Little Lost Creek is a partially spring-fed Ozark stream, characterized by clear water and a rocky stream bed. Brilliantly colored Ozark fish species, such as bleeding shiners, southern red belly dace, and stippled darters are found in the streams.
The 2,899-acre area consists mostly of oak/hickory forest, woodlands, and glades. A fall hike through the area provides visitors with dazzling displays of fall color.
The Little Lost Creek valleys and numerous side drainages feature intermittent waterfalls, chutes, and outcrops of St. Peter sandstone, which provides habitat for numerous fern species. Woodland wildlife, such as deer, turkey, squirrels and ruffed-grouse are year-round residents. Pileated woodpeckers and other woodland birds are common most of the year. The area also provides an important stopping point for numerous neotropical migrant songbirds.
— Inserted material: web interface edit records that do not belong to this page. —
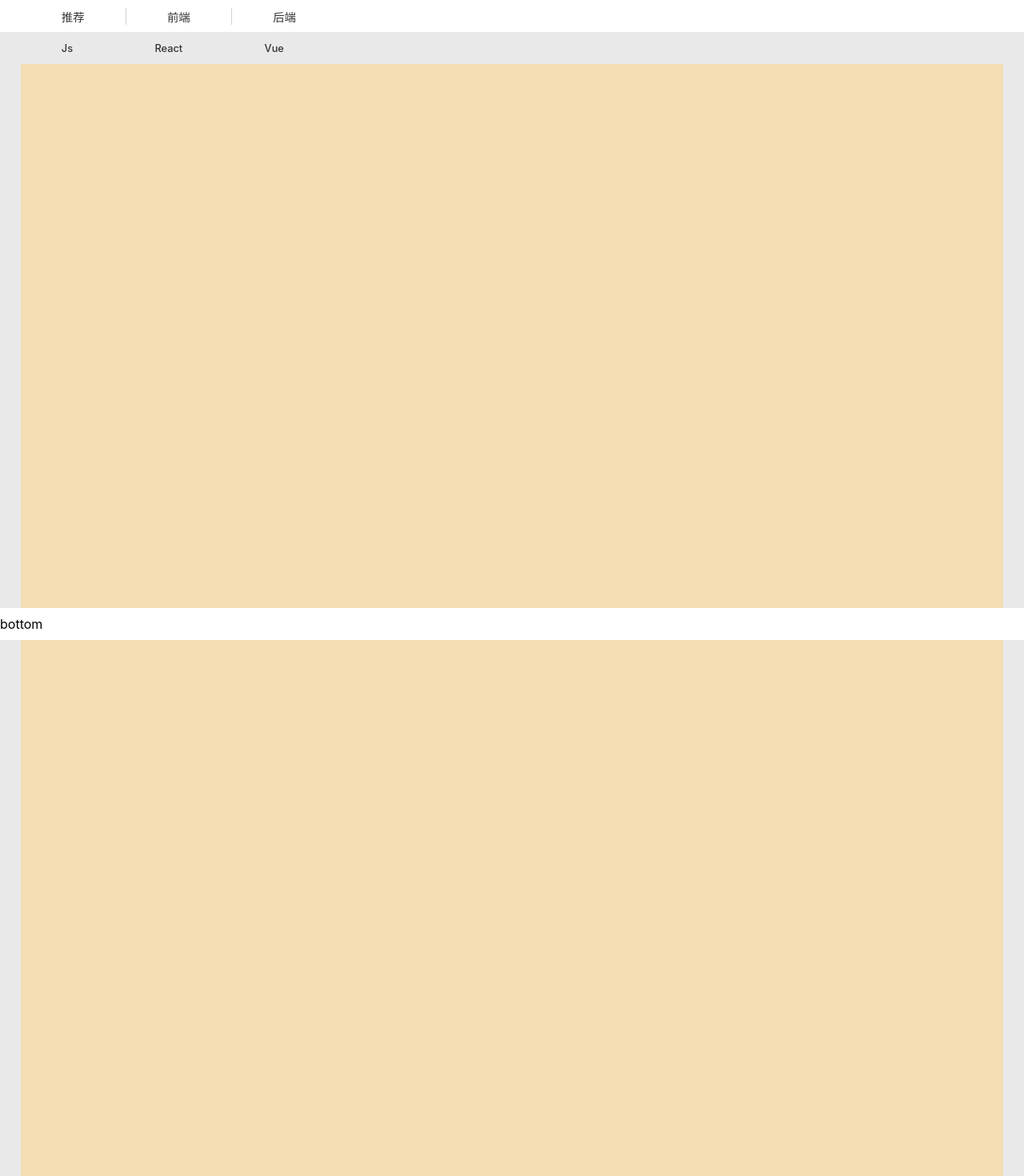
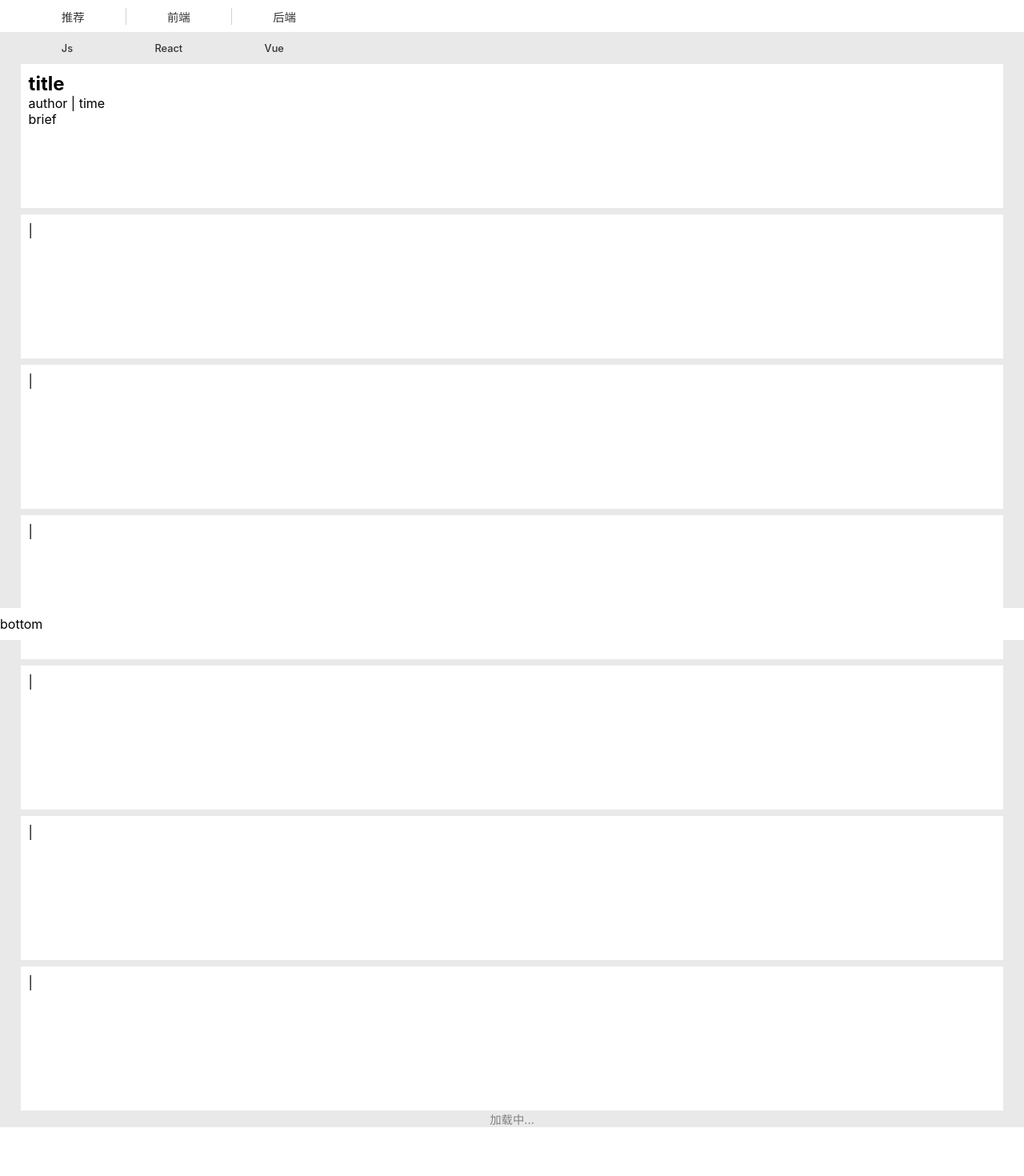
Before and after one commit to ERUIHNIYHBKBNF/react-juejin, a React (Create React App) app: page / in a window 1280 px wide. Shown: the top 1470 px of the page at 80% size. Built offline with nearby package versions, Linux system fonts and the light colour scheme.

Commit message:
css for articleList

```diff
--- /dev/null
+++ b/src/articleList/components/articleCard.js
@@ -0,0 +1,17 @@
+import React from "react";
+import style from "../style.module.scss";
+export default class ArticleCard extends React.Component {
+  constructor(props) {
+    super(props);
+    // id author title brief time
+  }
+  render() {
+    return (
+      <div className={style['article-card']}>
+        <h2>{ this.props.title }</h2>
+        <span>{ this.props.author }</span> | <span> { this.props.createTime } </span>
+        <p>{ this.props.brief }</p>
+      </div>
+    );
+  }
+}
--- a/src/articleList/components/body.js
+++ b/src/articleList/components/body.js
@@ -1,12 +1,25 @@
 import React from "react";
 import style from "../style.module.scss";
+import ArticleCard from "./articleCard";
 export default class Body extends React.Component {
   render() {
     return (
       <div className={style['body']}>
-        <div className={style['block']}/>
-        <div className={style['block']}/>
-        <div className={style['block']}/>
+        <ul>
+          <li><ArticleCard
+            title="title"
+            author="author"
+            createTime="time"
+            brief="brief"
+          /></li>
+          <li><ArticleCard/></li>
+          <li><ArticleCard/></li>
+          <li><ArticleCard/></li>
+          <li><ArticleCard/></li>
+          <li><ArticleCard/></li>
+          <li><ArticleCard/></li>
+        </ul>
+        <span className={style['loading']}>加载中...</span>
       </div>
     );
   }
--- a/src/articleList/style.module.scss
+++ b/src/articleList/style.module.scss
@@ -20,6 +20,7 @@
       }
     }
   }
+  // 顶部导航栏
   .header {
     @include navTabBar;
     top: 0;
@@ -39,6 +40,7 @@
       }
     }
   }
+  // 顶部二级导航栏
   .sub-header {
     @include navTabBar;
     top: 5vh;
@@ -58,6 +60,7 @@
       }
     }
   }
+  // 底部导航栏
   .bottom {
     @include navTabBar;
     bottom: 0;
@@ -77,12 +80,30 @@
       }
     }
   }
+  // 文章列表主体
   .body {
     margin: 10vh 2vw;
-    .block {
-      height: 500px;
-      width: 100%;
-      background-color: wheat;
+    background-color: #e9e9e9;
+    ul {
+      list-style: none;
+      display: flex;
+      flex-direction: column;
+      li {
+        // background-color: wheat;
+        height: 20vh;
+        border-bottom: 1vh solid #e9e9e9;
+        background-color: white;
+        padding: 10px;
+        &:last-child {
+          border-bottom: none;
+        }
+      }
+    }
+    .loading {
+      display: flex;
+      justify-content: center;
+      font-size: 0.9rem;
+      color: gray;
     }
   }
 }
```
Also changed, not shown: 1 other file (tests, documents, lock files or other folders).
Management of the forest at Little Lost Creek Conservation Area ensures that small openings are available for the benefit of many wildlife species and provides a continuous diversity of habitat. Open fields are managed by planting food plots and maintaining native warm-season prairie grasses to ensure food and cover for numerous species of wildlife. Fields of native grasses and forbs, woodlands, and glades are maintained with prescribed fire.
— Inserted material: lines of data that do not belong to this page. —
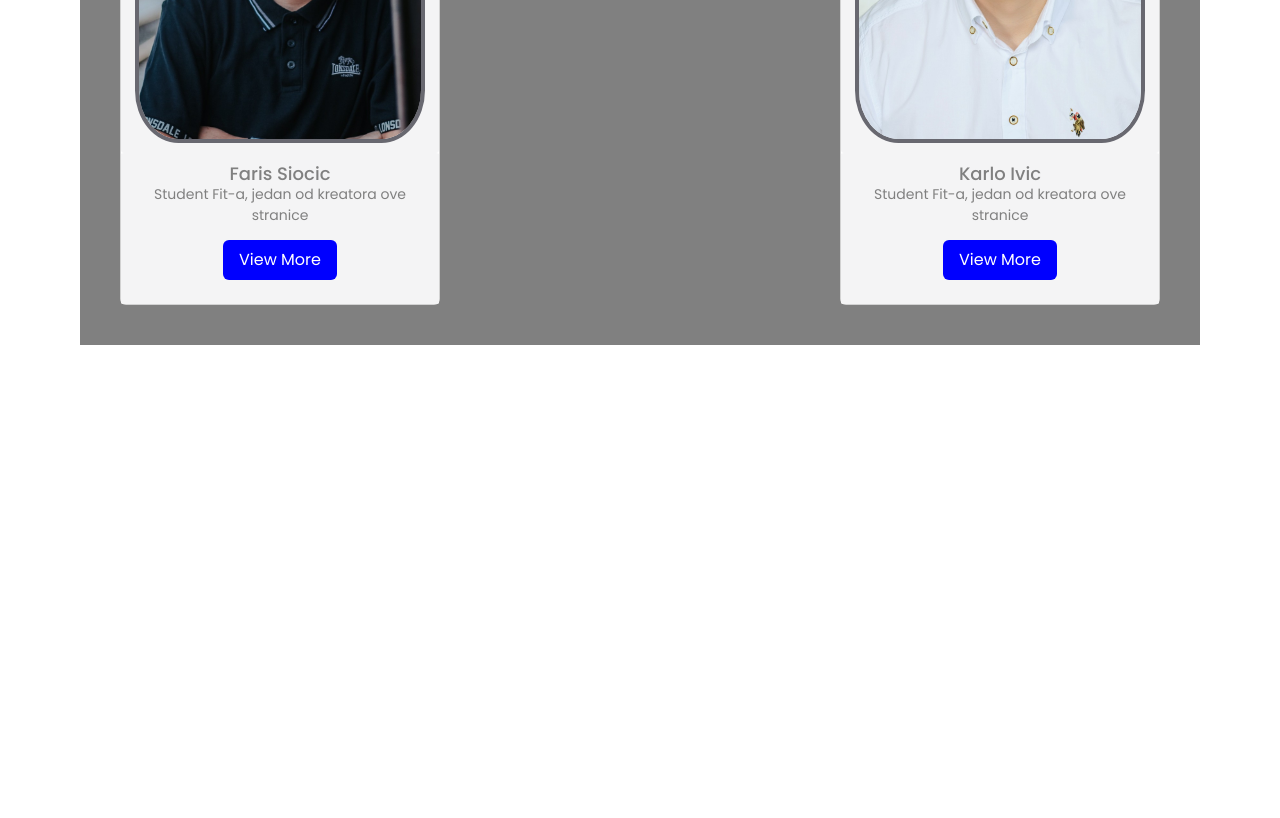
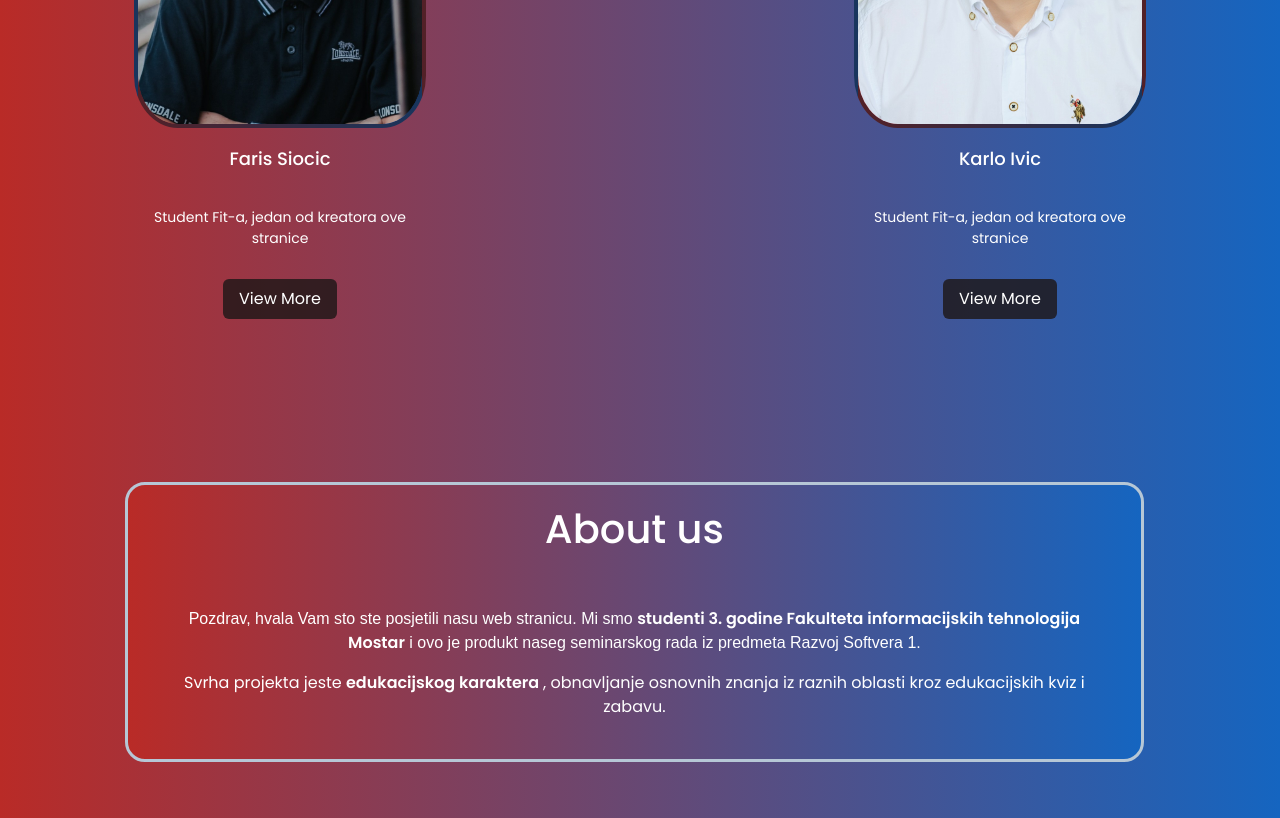
Before and after one commit to AmigosLP/Seminarski-RS1, an Angular app in the folder frontend/: page /aboutus in a window 1280 px wide. Shown: the part 380-1198 px from the top of the page. Before the commit the page ends 800 px from the top, so only its background shows below. Built offline with nearby package versions, Linux system fonts and the light colour scheme.

Commit message:
AB#44
Primitivni izgled, odnosno demo izgled about us page je gotovo, u buducosti ce se dodavat i izmjenjivat po potrebama.

```diff
--- a/frontend/src/app/about-us/about-us.component.css
+++ b/frontend/src/app/about-us/about-us.component.css
@@ -5,6 +5,7 @@ margin: 0;
 padding: 0;
 box-sizing: border-box;
 font-family: 'Poppins', sans-serif;
+
 
 
 }
@@ -15,33 +16,42 @@ body
     align-items: center;
     justify-content: center;
     margin-top: 5%;
-
-
+    text-align: center;
+    margin: auto;
+    background: linear-gradient(to right, #b92b27, #1565c0)
 
 }
 
+/*
 .card-image .card
 {
     position: relative;
     height: 100%;
     width: 100%;
     border-radius: 200%;
-    background: rgb(255, 255, 255);
     padding: 3px;
 
-
-}
+} */
 
 .image-content
 {
     position: relative;
     row-gap: 5px;
 
+
+
+
 }
+
 .card-wrapper {
     display: flex;
     justify-content: space-between;
     flex-direction: row;
+    padding-top: 5%;
+    padding-bottom: 8%;
+
+
+
 }
 
 .card-image {
@@ -56,6 +66,9 @@ body
     object-fit: cover;
     border-radius: 15%;
     border: 4px solid rgba(27, 27, 39, 0.644);
+    background: linear-gradient(to right, #b92b27, #1565c0);
+
+
 
 
 }
@@ -69,15 +82,15 @@ body
 {
     max-width: 1120px;
     width: 100%;
-    background-color: gray;
     padding: 40px 0;
+    /* background: linear-gradient(to right, #b92b27, #1565c0); */
 
 }
 .card
 {
     width: 320px;
-
-    background-color: white;
+    background-color: rgba(255, 255, 255, 0);
+    border: none;
 
 }
 
@@ -87,8 +100,10 @@ body
     flex-direction: column;
     align-items: center;
     padding: 10px 14px;
-    background-color:rgb(244, 244, 245);
+    background-color: rgba(255, 255, 255, 0);
     border-radius: 1%;
+
+
 }
 .name
 {
@@ -96,13 +111,17 @@ body
     font-weight: 500;
     color: gray;
 
-
+}
+.name
+{
+    color: white;
 }
 .discription
 {
     font-size: 14px;
-    color: gray;
+    color: white;
     text-align: center;
+    padding-top: 10%;
 }
 .button
 {
@@ -110,7 +129,8 @@ body
     font-size: 16px;
     color: white;
     padding: 8px 16px;
-    background-color: blue;
+    background-color: linear-gradient(to right, #b92b27, #1565c0);
+    background: rgba(29, 23, 23, 0.808);
     border-radius: 6px;
     margin: 14px;
     cursor: pointer;
@@ -118,6 +138,53 @@ body
 }
 .button:hover
 {
-background-color:blueviolet;
+    background-color: rgba(255, 255, 255, 0);
 
 }
+.O-nama h1,.pozdrav,.Objasnjenje
+{
+    font-family: 'Lexend Deca', sans-serif;
+    color: white;
+
+    padding-top: 5%;
+
+
+}
+
+/*.O-nama
+{
+
+    float: left;
+    width:25%;
+    height:280px;
+    margin: 5%;
+
+    text-align: center;
+
+    padding-bottom: 20px;
+    border-style: solid;
+    border-color: #B6C7D6;
+    border-radius: 20px;
+    background-color: #EAF0F6;
+}*/
+
+.Objasnjenje
+{
+    width: 400px;
+    margin: auto;
+    text-align: center;
+    padding-top: 20px;
+    border-style:solid;
+    border-color: #B6C7D6;
+    border-radius: 20px;
+    /*background-color: #EAF0F6;*/
+    background: linear-gradient(to right, #b92b27, #1565c0);
+    color: white;
+    float: right;
+    width: 91%;
+    height:280px;
+    margin: 5%;
+    padding-left: 4%;
+    padding-right: 4%;
+
+}
--- a/frontend/src/app/about-us/about-us.component.html
+++ b/frontend/src/app/about-us/about-us.component.html
@@ -1,9 +1,3 @@
-<head>
-
-
-
-</head>
-<body>
 <div class="slide-container ">
     <div class="slide-content">
         <div class="card-wrapper ">
@@ -47,10 +41,14 @@
         </div>
     </div>
 
-        <div class="swiper-button-next"></div>
-        <div class="swiper-button-prev"></div>
-        <div class="swiper-pagination"></div>
+
+    <div class="Objasnjenje">
+        <h1>About us</h1>
+         <p class="pozdrav">Pozdrav, hvala Vam sto ste posjetili nasu web stranicu. Mi smo <strong>studenti 3. godine Fakulteta informacijskih tehnologija Mostar</strong> i ovo je produkt naseg seminarskog rada iz predmeta Razvoj Softvera 1.</p>
+        <p>Svrha projekta jeste <strong> edukacijskog karaktera </strong>, obnavljanje osnovnih znanja iz raznih oblasti kroz edukacijskih kviz i zabavu.</p>
+
     </div>
 
 
-</body>
+
+</div>
--- a/frontend/src/app/about-us/about-us.component.ts
+++ b/frontend/src/app/about-us/about-us.component.ts
@@ -1,10 +1,11 @@
-import { Component, OnInit } from '@angular/core';
+import { Component, OnInit, ViewEncapsulation } from '@angular/core';
 import { Title } from '@angular/platform-browser';
 
 @Component({
   selector: 'app-about-us',
   templateUrl: './about-us.component.html',
-  styleUrls: ['./about-us.component.css']
+  styleUrls: ['./about-us.component.css'],
+  encapsulation:ViewEncapsulation.None
 
 })
 export class AboutUsComponent implements OnInit {
```
Lines whose indentation alone changed are shown as unchanged.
The area is steeped in history. Artifacts found in and around some of the fields indicate that several tribes of Native Americans may have used the area for hunting purposes. Daniel Boone homesteaded a few miles southeast of Little Lost Creek and it can be assumed that he would have also hunted game here.